(Data extract Opens)

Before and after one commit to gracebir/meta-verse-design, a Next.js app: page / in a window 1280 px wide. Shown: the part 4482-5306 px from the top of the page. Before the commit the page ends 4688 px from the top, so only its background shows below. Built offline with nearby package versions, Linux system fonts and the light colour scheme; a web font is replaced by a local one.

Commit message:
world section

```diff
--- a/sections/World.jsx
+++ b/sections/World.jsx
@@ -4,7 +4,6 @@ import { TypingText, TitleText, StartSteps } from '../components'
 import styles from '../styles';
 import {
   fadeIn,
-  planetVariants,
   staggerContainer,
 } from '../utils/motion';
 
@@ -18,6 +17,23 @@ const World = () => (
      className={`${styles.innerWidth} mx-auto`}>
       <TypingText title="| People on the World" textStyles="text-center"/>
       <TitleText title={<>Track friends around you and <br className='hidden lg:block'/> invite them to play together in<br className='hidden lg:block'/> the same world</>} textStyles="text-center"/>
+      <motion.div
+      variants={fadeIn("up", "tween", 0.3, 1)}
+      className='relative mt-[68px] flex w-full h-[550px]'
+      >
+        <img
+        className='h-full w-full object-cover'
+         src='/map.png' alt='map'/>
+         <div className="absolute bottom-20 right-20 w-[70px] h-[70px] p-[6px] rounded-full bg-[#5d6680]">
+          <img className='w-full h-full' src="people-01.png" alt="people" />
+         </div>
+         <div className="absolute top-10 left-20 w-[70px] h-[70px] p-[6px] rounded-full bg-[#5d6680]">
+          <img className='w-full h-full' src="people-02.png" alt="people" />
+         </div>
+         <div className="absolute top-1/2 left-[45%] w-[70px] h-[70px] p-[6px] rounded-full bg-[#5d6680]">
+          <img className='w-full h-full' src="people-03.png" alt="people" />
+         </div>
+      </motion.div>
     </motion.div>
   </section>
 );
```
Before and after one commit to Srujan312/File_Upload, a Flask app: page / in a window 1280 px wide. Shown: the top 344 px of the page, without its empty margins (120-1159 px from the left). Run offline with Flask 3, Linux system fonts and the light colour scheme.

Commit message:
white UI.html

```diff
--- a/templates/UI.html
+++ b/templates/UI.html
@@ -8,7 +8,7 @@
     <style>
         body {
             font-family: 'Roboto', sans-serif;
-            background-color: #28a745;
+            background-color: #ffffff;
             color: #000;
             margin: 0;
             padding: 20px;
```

(Data extract Closes)

» Action item
The word to find is "fadeIn". Copy every line of the records that holds it.

» Task output
   fadeIn,
+      variants={fadeIn("up", "tween", 0.3, 1)}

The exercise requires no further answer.